I have a hard time taking it easy, and I’m sure that this will be a big part of what the podiatrist tells me when I meet him/her. While I will not comply with completely stopping exercise, I certainly will decrease my activity to allow it to get better. We’ll see what the docs say about how to move forward, but I’m looking at it this way: It could be a lot worse. I’m not in horrible pain, and the scans didn’t show any fracturing of my bones, so I need to just be diligent with allowing it to heal so I can get back to 100%. Unfortunately I feel like it’s going to be hard to get better – I mean how I can I not use my feet a lot on a daily basis?
If you’ve gotten to the end of my long blabbering post, I thank you for reading. Sometimes when something like an annoying injury is taking up a lot of space in my mind, it’s therapeutic for me to write my thoughts down and vent a little. Moving forward I just want to be positive about it and remember that energy follows intention.
To end this post on a good note, I’m sharing a photo that I submitted today on Instagram for a yoga pose challenge that Fit Approach is doing:
I had other photos where my form is better and my head isn’t cut off from the picture like this one (like the photo above, when Harley was finishing her breakfast, thus not in the middle of the picture), but I couldn’t stop smiling at how accurate it is that Harley is 2 feet away from me licking her lips and being funny while I’m trying to take a photo of myself doing a yoga pose. This is how at-home workouts always seem to be with her around, and it cracks me up. Think it’s safe to say that my puppy is attached to her mother!

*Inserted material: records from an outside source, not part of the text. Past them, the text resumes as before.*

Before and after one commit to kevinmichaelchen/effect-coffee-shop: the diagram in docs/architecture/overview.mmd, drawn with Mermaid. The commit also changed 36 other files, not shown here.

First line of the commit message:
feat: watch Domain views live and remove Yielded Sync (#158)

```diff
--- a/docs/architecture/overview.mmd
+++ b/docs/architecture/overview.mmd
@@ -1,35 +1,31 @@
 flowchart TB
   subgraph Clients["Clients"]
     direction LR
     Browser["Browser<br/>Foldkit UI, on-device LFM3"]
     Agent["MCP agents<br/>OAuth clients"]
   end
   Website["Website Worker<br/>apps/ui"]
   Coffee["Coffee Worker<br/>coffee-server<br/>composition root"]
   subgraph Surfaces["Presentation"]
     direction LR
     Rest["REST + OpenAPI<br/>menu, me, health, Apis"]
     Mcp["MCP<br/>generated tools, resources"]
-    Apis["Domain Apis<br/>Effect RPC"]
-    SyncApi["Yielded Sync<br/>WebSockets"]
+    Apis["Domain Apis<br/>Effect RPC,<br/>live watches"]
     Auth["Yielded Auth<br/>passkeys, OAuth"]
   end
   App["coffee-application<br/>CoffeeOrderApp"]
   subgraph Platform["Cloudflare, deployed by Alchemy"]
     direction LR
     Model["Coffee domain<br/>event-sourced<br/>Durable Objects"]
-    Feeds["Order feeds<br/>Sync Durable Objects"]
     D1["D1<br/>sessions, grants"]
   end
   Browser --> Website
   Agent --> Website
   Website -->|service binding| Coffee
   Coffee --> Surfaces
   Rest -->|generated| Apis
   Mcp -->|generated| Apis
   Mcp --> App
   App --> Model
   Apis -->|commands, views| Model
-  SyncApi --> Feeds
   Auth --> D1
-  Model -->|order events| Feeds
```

There might be a lot more low-impact exercise like yoga in my life moving forward. On the bright side, maybe I can improve my poses a lot more. Namaste everyone, enjoy your weekend!